Girls’ soccer loses four starters to injuries


Presley Reinertsen

Senior Jordan Zade dashes after a ball during a game on April 22. Zade is a crucial aspect of the girls’ soccer team, and her upcoming return will undoubtedly have a positive effect on the team’s future performances.

Ella Fixsen, Editor in Chief

The De Soto High School girls’ soccer team opened its season with high expectations knowing that its senior players would be eager to get back on the field after the cancelation of last year’s spring sports season. While the players are still destined to accomplish their goals, the team’s success has been hindered due to the injury of four of its starting players. 

Senior Macie Albright faced an early injury that was recently revealed to be much more detrimental than she originally anticipated. 

“I dislocated my elbow during the Mill Valley game and it turned out to be fractured, so now we’re waiting to hear on surgery,” Albright said. 

Senior Jordan Zade is currently recovering from an injury to her hamstring, but is anticipating a return early this week. 

“About three weeks ago, I tweaked my left hamstring in a game. I recovered from that and thought I was fine, but two weeks later I hurt my right hamstring even worse,” Zade said. “I’m recovering and I think I’ll be back soon to play.”

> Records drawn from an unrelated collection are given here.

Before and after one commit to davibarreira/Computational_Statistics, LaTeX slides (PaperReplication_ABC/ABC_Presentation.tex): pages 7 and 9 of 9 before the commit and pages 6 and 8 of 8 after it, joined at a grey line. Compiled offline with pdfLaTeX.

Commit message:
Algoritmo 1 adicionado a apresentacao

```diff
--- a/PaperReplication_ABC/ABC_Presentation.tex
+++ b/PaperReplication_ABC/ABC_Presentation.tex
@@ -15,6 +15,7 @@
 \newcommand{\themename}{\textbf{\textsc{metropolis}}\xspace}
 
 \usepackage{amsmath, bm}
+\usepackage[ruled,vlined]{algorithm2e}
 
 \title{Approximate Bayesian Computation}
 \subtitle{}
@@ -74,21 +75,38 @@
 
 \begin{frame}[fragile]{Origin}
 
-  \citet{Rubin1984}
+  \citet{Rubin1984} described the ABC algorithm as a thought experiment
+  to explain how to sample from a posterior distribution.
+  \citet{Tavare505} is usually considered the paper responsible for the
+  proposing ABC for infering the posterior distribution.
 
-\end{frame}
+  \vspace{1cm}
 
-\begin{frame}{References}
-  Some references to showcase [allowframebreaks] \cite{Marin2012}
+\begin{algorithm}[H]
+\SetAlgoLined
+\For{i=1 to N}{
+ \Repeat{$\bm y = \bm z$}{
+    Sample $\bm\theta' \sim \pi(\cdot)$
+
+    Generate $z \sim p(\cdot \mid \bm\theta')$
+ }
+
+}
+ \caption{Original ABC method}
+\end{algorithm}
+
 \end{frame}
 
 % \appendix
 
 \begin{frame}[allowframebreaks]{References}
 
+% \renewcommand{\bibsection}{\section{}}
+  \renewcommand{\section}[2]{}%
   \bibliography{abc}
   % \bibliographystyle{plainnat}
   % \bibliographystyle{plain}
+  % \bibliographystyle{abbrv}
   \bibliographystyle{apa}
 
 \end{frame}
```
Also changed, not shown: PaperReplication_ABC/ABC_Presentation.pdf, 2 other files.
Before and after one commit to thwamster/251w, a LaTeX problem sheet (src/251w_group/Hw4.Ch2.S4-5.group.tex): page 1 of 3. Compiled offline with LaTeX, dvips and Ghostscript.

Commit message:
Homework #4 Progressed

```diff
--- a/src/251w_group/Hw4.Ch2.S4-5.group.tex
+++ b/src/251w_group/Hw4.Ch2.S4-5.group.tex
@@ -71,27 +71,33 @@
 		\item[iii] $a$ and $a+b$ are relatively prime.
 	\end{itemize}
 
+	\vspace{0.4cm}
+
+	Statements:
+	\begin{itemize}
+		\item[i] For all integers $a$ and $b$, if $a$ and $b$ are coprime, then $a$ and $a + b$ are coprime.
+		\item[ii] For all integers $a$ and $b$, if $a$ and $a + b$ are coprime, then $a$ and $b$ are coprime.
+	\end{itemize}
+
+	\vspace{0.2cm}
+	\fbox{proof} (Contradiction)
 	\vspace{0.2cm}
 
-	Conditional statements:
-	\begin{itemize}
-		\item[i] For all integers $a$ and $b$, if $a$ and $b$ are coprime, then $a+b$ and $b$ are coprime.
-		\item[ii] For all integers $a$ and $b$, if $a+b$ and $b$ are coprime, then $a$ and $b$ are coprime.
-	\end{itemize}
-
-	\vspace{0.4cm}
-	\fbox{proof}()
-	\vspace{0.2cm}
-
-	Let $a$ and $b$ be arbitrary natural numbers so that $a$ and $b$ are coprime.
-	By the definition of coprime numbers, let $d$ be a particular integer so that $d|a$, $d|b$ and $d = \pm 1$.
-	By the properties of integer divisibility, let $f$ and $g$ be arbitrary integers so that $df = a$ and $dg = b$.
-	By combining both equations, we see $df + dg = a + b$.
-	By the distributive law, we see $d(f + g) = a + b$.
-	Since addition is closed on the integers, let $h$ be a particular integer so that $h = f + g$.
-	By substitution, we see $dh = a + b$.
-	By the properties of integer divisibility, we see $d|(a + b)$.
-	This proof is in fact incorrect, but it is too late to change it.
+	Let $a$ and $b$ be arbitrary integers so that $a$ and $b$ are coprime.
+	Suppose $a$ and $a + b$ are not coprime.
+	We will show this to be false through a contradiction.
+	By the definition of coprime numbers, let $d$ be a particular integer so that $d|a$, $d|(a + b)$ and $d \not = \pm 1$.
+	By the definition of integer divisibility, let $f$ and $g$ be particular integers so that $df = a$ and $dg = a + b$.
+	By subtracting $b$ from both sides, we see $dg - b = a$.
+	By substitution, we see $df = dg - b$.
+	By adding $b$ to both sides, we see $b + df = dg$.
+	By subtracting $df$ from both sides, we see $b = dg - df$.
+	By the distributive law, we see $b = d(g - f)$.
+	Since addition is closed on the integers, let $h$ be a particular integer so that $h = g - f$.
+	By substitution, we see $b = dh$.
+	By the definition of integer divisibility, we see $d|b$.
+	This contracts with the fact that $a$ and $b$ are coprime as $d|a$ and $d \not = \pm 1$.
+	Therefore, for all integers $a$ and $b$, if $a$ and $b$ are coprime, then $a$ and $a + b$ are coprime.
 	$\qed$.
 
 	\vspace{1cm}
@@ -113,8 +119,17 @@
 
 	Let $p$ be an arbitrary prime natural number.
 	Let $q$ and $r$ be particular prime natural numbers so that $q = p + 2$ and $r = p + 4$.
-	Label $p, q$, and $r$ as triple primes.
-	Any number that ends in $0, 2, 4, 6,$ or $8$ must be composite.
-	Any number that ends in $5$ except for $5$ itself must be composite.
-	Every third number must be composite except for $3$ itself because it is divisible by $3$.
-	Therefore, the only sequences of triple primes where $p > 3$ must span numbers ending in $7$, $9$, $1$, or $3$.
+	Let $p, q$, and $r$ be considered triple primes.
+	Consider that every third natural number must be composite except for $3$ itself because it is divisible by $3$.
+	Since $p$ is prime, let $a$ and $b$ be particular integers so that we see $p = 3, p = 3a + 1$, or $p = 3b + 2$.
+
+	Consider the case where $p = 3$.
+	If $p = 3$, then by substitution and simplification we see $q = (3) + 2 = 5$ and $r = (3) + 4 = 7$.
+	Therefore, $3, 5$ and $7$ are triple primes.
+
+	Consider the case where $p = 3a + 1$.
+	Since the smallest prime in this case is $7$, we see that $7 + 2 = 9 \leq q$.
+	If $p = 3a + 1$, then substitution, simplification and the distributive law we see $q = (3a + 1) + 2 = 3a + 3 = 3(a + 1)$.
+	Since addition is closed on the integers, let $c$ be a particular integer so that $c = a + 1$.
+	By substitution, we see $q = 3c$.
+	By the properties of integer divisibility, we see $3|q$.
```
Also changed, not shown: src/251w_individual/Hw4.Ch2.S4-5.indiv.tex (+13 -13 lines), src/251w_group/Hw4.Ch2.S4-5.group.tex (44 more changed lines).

Senior Madison Page is also battling a torn ACL, which stopped her final high school soccer season far too short. 

“It’s sad that I don’t get to play my last season, especially since I didn’t get a junior season due to COVID,” Page said. 

The same can be said for the other injured seniors on the team, as missing their final season of the sport is more than disappointing. 

“It’s devastating for sure,” Albright said. “I think we had really high hopes for this group and now that we’re injured, it’s just kind of taken a toll on us this season.”

Junior Macy Carver is also facing hardship as she fractured her ankle just after she was able to join the other players on the field this season. 

“Four weeks after I got fully cleared to play soccer after my previous basketball injury, I went into a tackle in a game and my ankle hurt really bad,” Carver said. “I just knew it was broken right away.”

Despite the disheartening fact that her 2021 season is over, seeing so many seniors face injuries within their last season makes Carver feel grateful about the timing of her own.

“After I got injured, the only thing I was happy about was the fact that I still have next year,” Carver said.

One of the largest issues with the absence of varsity players is the concerning number of position vacancies. 

“We’re asking younger girls to play more minutes and starting positions than we thought we’d have to ask them to,” said girls’ soccer coach Emily Thayer. “The injuries have us shuffling girls around and having them play different positions than they are used to, so it’s really taking all of us to think outside the box to fill in those injury gaps.”

Because of the large number of injuries present amongst the team’s members, underclassmen have been pushed to fill big shoes. 

“I think the younger players definitely got a little worried and nervous, but I think our coaches have been doing a good job of reinforcing to them that they can do this without the seniors,” Albright said. “Even though they’re kind of nervous about it, they’re doing the best that they can.”

However, many senior players recognize the positives that have accompanied the downfalls of the season. 

“It does stink that I haven’t been able to play every game and get the full senior experience, especially because of the year that we’ve had,” Zade said. “It’s been strange, but honestly, I think it’s a growing experience, and being able to see girls step up and play those missing positions is fun to see.”

One of the biggest advantages to the younger players filling the roles of their upperclassman teammates is the preparation it will bring for future seasons. 

“It’s really given [underclassman players] that boost of confidence to realize that they can handle the varsity game and they are fully capable of playing in it,” Zade said. “Next year when they are playing varsity, they’ll be more prepared and ready to take that leadership role.”

As the team approaches Regionals, Thayer is expecting a few bumps in the road, but an overall outstanding effort from the team. 

“Would we be a different team with all of our players healthy? Yes. Any team would,” Thayer said. “Our performance is impacted, but we can still do well.” 

Although the seniors will not be able to perform directly on the field, their presence at games remains important to other players. 

“All of the seniors have really good communication skills. Even though they might be on the sidelines, they are still good at communicating with the rest of the team,” Carver said. 

Despite the team’s optimistic view toward the remainder of the season, Thayer knows that this hardship is something she wishes her senior players did not have to endure. 

“It’s kind of funny to think about last year when the seniors were impacted by missing out on things because of COVID. Really, this senior group has been impacted way more,” Thayer said. “You just feel for them for not getting the season that they deserve.”